Delaware’s new Charles W. Cullen Bridge at the Indian River Inlet is an engineering wonder designed for long-term durability, structural integrity, sustainability and aesthetics.

Since the inlet was first dredged by the U.S. Army Corps of Engineers in 1928, engineers have struggled to design and construct a bridge capable of withstanding the relentless power and violent forces of sea, wind and sand found along this section of coastline. Over 80 years, five bridges were constructed, and none were able to withstand the harsh environs. By 2008, Delaware Department of Transportation (DelDOT) sought a permanent solution and awarded a $150-million design/build contract to the team of AECOM and Skanska. DelDOT stipulated the new bridge must have a 100-year service life, no piers in the water and a minimum clear span of 900 feet. The design/build team proposed a cable-stayed bridge with a context-sensitive design as the most effective and economical solution.

With four 248-foot tall pylons supporting a 950-foot long main span and two flanking 400-foot long side spans, the superstructure incorporates an impressive 106-foot wide, six-foot deep concrete deck.

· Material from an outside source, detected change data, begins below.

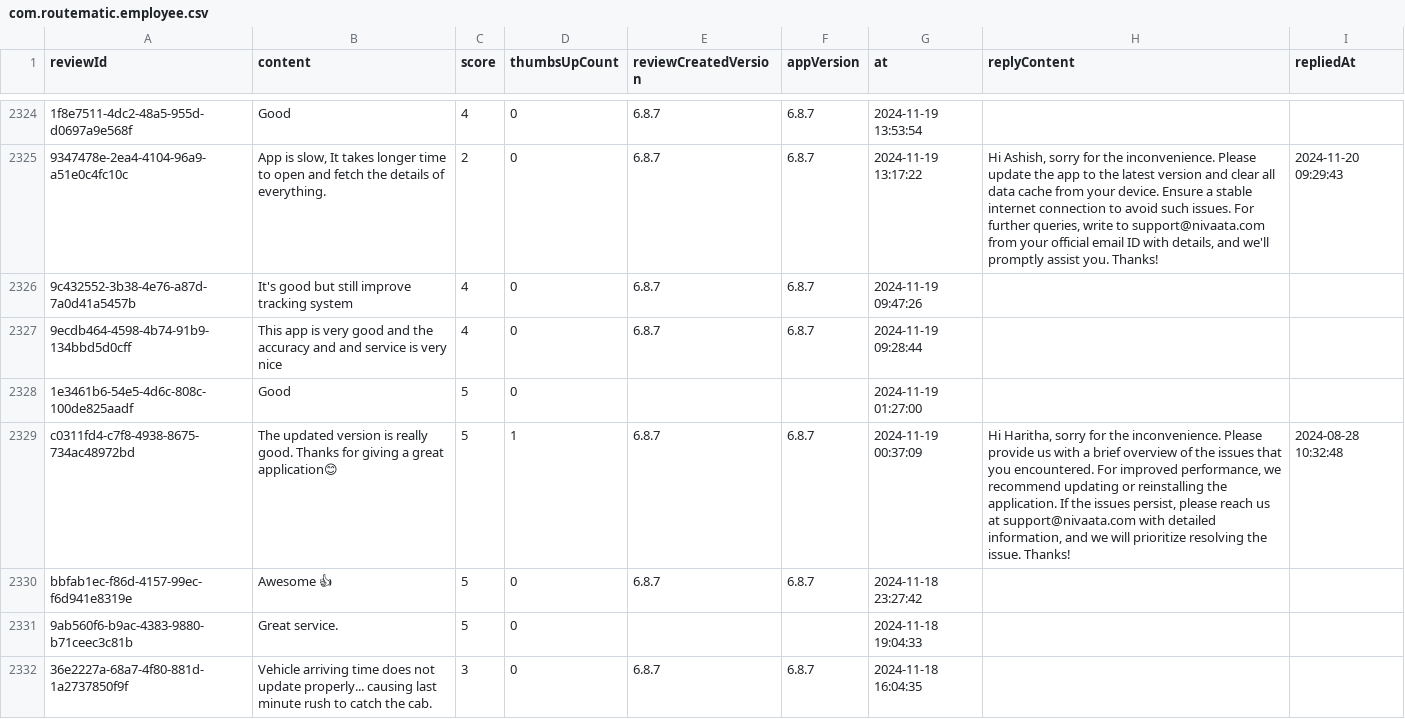
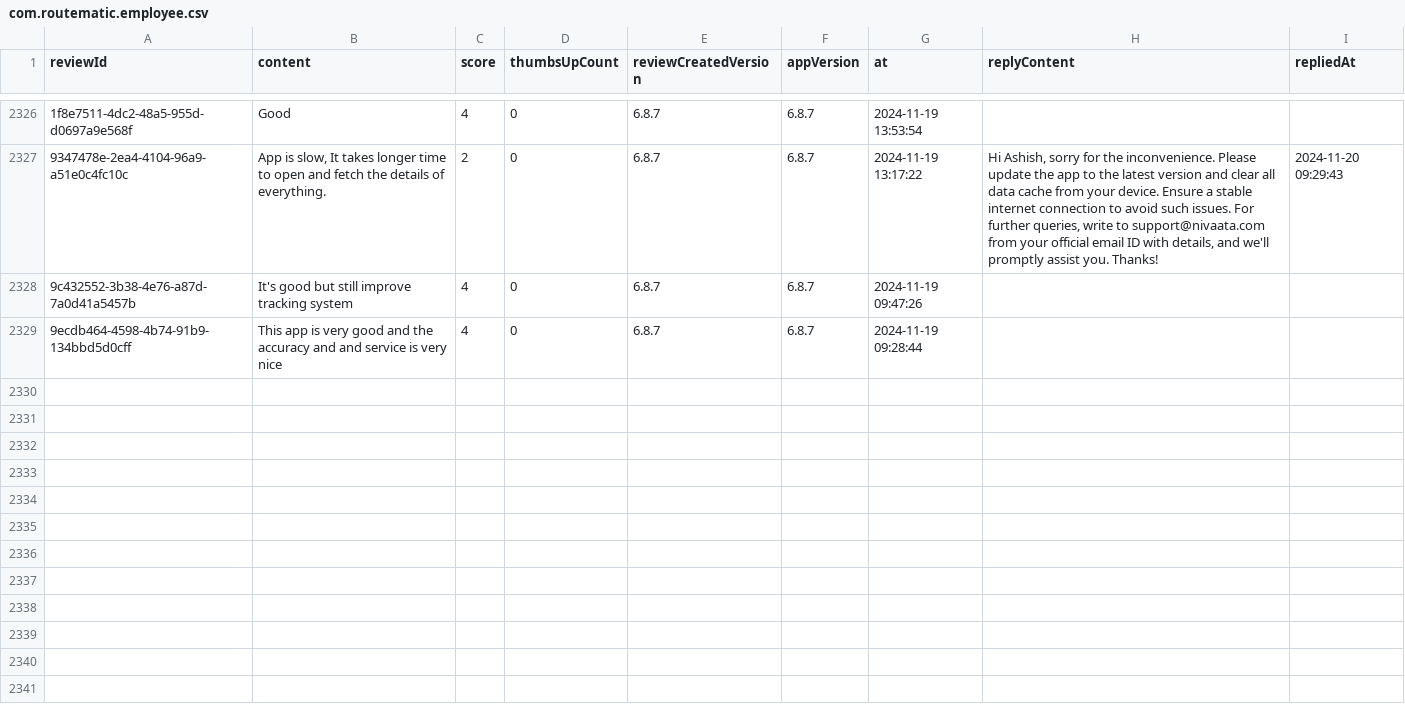
Before and after one commit to Abhijit-Kumar-GitHub/FDE-Case-Study--MoveInSync, a CSV file: data/raw/com.routematic.employee.csv, drawn as a sheet; only a part is shown, gaps mark what is left out; removed rows and columns are numbered as before the commit, all else as after; the diff covers the shown part only; the diff names each change by its address in the sheet, - before the commit and + after, or states it on an @@ line.

```diff
--- a/data/raw/com.routematic.employee.csv
+++ b/data/raw/com.routematic.employee.csv
-row 2328: 1e3461b6-54e5-4d6c-808c-100de825aadf | Good | 5 | 0 |  |  | 2024-11-19 01:27:00
-row 2329: c0311fd4-c7f8-4938-8675-734ac48972bd | The updated version is really good. Thanks for giving a great application😊 | 5 | 1 | 6.8.7 | 6.8.7 | 2024-11-19 00:37:09 | Hi Haritha, sorry for the inconvenience. Please provide us with a brief overview of the issues that you encountered. For improved performance, we recommend updating or reinstalling the application. If the issues persist, please reach us at support@nivaata.com with detailed information, and we will prioritize resolving the issue. Thanks! | 2024-08-28 10:32:48
-row 2330: bbfab1ec-f86d-4157-99ec-f6d941e8319e | Awesome 👍 | 5 | 0 | 6.8.7 | 6.8.7 | 2024-11-18 23:27:42
-row 2331: 9ab560f6-b9ac-4383-9880-b71ceec3c81b | Great service. | 5 | 0 |  |  | 2024-11-18 19:04:33
-row 2332: 36e2227a-68a7-4f80-881d-1a2737850f9f | Vehicle arriving time does not update properly... causing last minute rush to catch the cab. | 3 | 0 | 6.8.7 | 6.8.7 | 2024-11-18 16:04:35
```
Also changed, not shown: 2 added rows and 5 removed rows elsewhere in this file, data/raw/com.moveinsync.driver.dco.csv, data/raw/com.moveinsync.ets__most_relevant.csv, 12 other files.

Traffic flow and safety are markedly improved now, with four 12-foot travel lanes, 10-foot outside shoulders, 4-foot inside shoulders and a 12-foot wide sidewalk and bike path.

The bridge’s context-sensitive aesthetics evoke a nautical theme, with semi-harped cable stays and soaring pylons replicating the sails and masts of tall ships. Buy-in was achieved by allowing the public to vote on the blue color of the stays, the architectural tops of the towers and the porthole-shaped lighting fixtures lining the bridge’s sidewalk. Residents and vacationers have embraced the distinctive design, expressing appreciation for its simple lines and elegant shape, panoramic views of the Atlantic Ocean and minimal impact on the pristine coastal environment.

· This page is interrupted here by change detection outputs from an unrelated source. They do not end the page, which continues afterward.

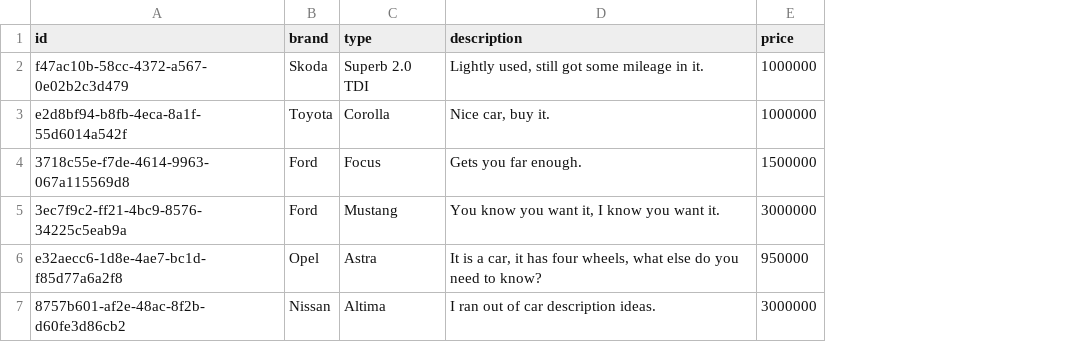
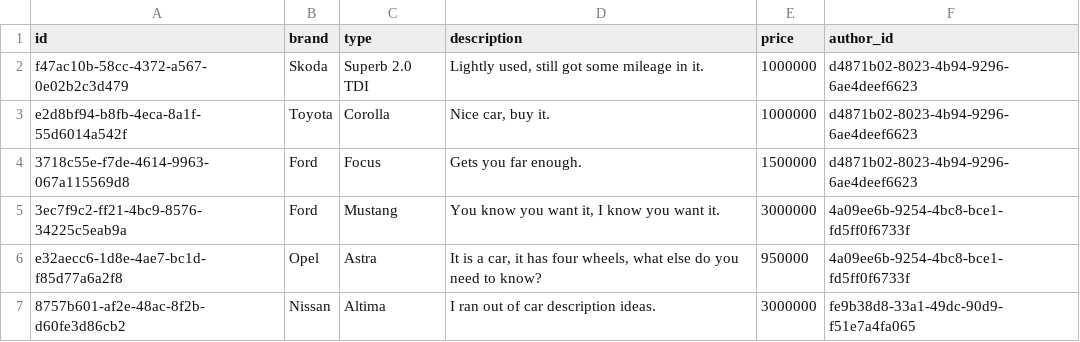
Before and after one commit to jurisitsm/UsedCarApp, a CSV file: src/main/resources/db/data/car_advertisement.csv, drawn as a sheet; the diff names each change by its address in the sheet, - before the commit and + after, or states it on an @@ line.

```diff
--- a/src/main/resources/db/data/car_advertisement.csv
+++ b/src/main/resources/db/data/car_advertisement.csv
+column F (author_id), rows 2-7: d4871b02-8023-4b94-9296-6ae4deef6623 | d4871b02-8023-4b94-9296-6ae4deef6623 | d4871b02-8023-4b94-9296-6ae4deef6623 | 4a09ee6b-9254-4bc8-bce1-fd5ff0f6733f | 4a09ee6b-9254-4bc8-bce1-fd5ff0f6733f | fe9b38d8-33a1-49dc-90d9-f51e7a4fa065
```
Also changed, not shown: 8 other files.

The engineering team learned from the lessons of the inlet’s five previous bridges to create a structure built to last. Mother Nature has already put this bridge to the test, with two devastating hurricanes, an epic nor’easter and an historic earthquake. But the bridge was designed to withstand exactly this type of loading, and post-event inspections have shown no signs of damage. This new signature bridge – exemplifying balance, harmony, ingenuity and beauty – opened for traffic in January 2012.

The Charles W. Cullen Bridge has received the following honors:

  • American Road & Transportation Builders Association Transportation Development Foundation Globe Award, 2014
  • American Council of Engineering Companies Engineering Excellence Awards, National Recognition Award, 2013
  • American Council of Engineering Companies, Delaware Chapter, Grand Conceptor Award, 2013
  • American Segmental Bridge Institute, Bridge Award of Excellence, 2013
  • Associated General Contractors of America Alliant Build America Awards, Best Design-Build Highway Transportation Project, 2013
  • American Society of Civil Engineers, Delaware Chapter, Outstanding Large Project of the Year, 2012